“We have seen the emergence of new public and public-private instruments like the Green Climate Fund and the Land Degradation Neutrality Fund,” she added.
Supporting the call, Daniel Mukubi of the Ministry of Environment and Sustainable Development in the Democratic Republic of the Congo (DRC), reiterated the importance of a dedicated funding mechanism for biodiversity conservation to combat climate change and avoid additional biodiversity loss.
Biodiversity conservation is currently being funded through the Global Environment Facility (GEF) fund, which is not sustainable or effective because the GEF also funds other Convention projects and is not exclusively addressing biodiversity conservation, he said.
“The funding available now is [from] the GEF and it is unable to address all issues of biodiversity conservation,” he said. “The GBF is dedicated to raising our ambitions on conservation. That is why developing countries are asking for the possibility to table another fund mechanism that will be more accessible, simple and enhance our capabilities to conserve our biodiversity.”
He noted that in Africa and other developing countries, “indigenous people and local communities are working hard to conserve through their traditional knowledge. Making efforts to conserve allows us to have some areas that are very important for biodiversity and our wellbeing.”
Mukubi anticipated that the dedicated funding would come from existing mechanisms and incentives from governments and other donors, digital sequence information (DSI) on genetic resources, benefit-sharing mechanisms and other sources.
“Some donors have announced they will be able to make efforts,” he said. “For instance, China in the Kunming Declaration announced that it will be able to put US$40 million on the table. I think we are now negotiating for other developed countries to have other simple, operational mechanisms we can discuss to make this fund effective.”
Shedding more light on how the fund will be deployed, Mukubi called for the constitution of committees to access needs on a country-by-country basis, with a view to identifying their unique conservation needs.
“All we are trying to do is ensure that by 2030, countries may be able to conserve 30 percent of Earth and 30 percent of seas,” he said. “We think that we can be able to put forward a mechanism that will identify for each country what the needs are [for] conservation of biodiversity, such as initiatives by indigenous people and local communities.”
Kasse Ousseynou, executive director and chief executive officer of the National Biosafety Authority of Senegal, underscored the importance of increasing funding for biodiversity conservation, saying there can be no safe planet or hospitable climate if biodiversity is not conserved.
“A dedicated biodiversity fund is necessary,” he said. “If we do not take care of biodiversity, how can we have a good climate?

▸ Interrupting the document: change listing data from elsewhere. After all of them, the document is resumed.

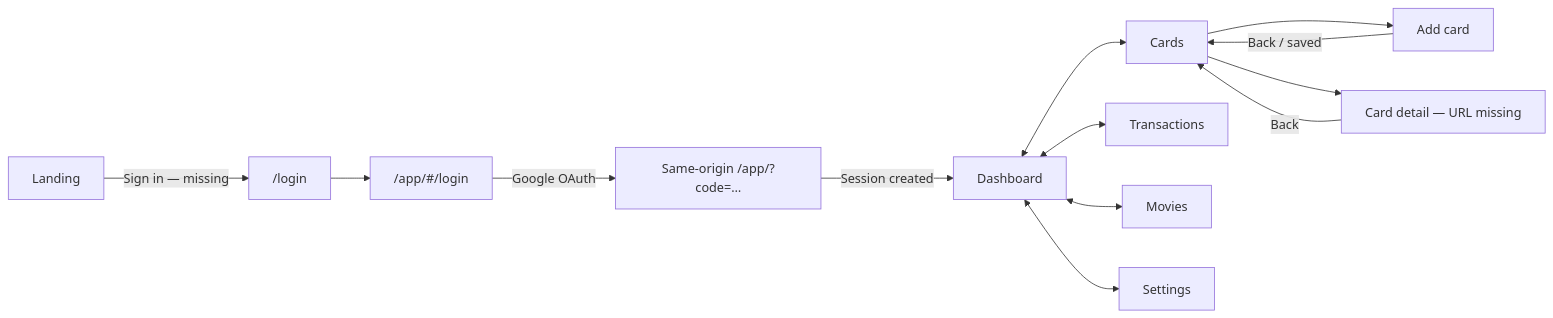
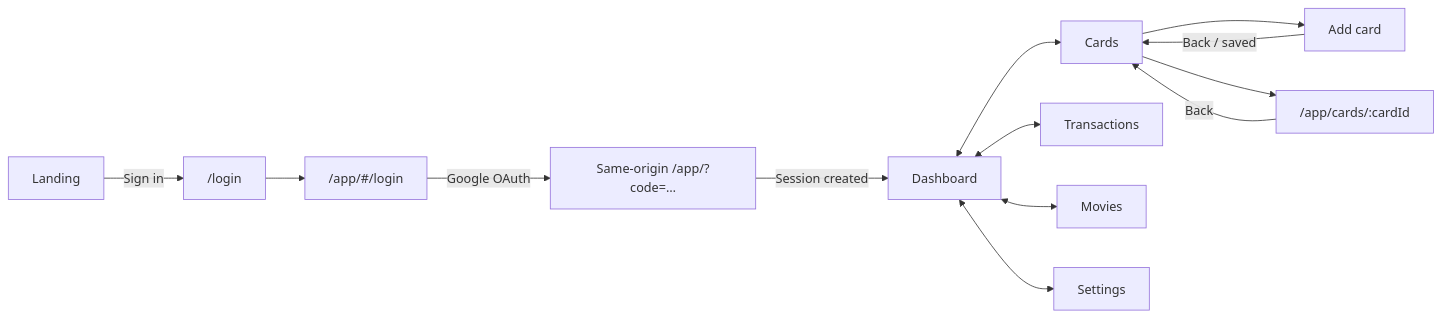
Before and after one commit to shantanuchandra/cardcompass: the diagram in docs/ui-ux-qa-2026-08-16.md, drawn with Mermaid. The commit also changed other lines of this file and 11 other files, not shown here.

````diff
--- a/docs/ui-ux-qa-2026-08-16.md
+++ b/docs/ui-ux-qa-2026-08-16.md
@@ -25,15 +52,15 @@
 ```mermaid
 flowchart LR
-  L["Landing"] -->|"Sign in — missing"| SI["/login"]
+  L["Landing"] -->|"Sign in"| SI["/login"]
   SI --> LG["/app/#/login"]
   LG -->|"Google OAuth"| CB["Same-origin /app/?code=…"]
   CB -->|"Session created"| D["Dashboard"]
   D <--> C["Cards"]
   D <--> T["Transactions"]
   D <--> M["Movies"]
   D <--> S["Settings"]
   C --> AC["Add card"]
   AC -->|"Back / saved"| C
-  C --> CD["Card detail — URL missing"]
+  C --> CD["/app/cards/:cardId"]
   CD -->|"Back"| C
 ```
````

We need to have synergies, different mechanisms for funding. But if we do not write these goals clearly, at the end of the day we will have nothing to show. That’s why the African group said we congratulate Nigeria, as one of the leads on this, for speaking on behalf of the 55 member states of the AU.”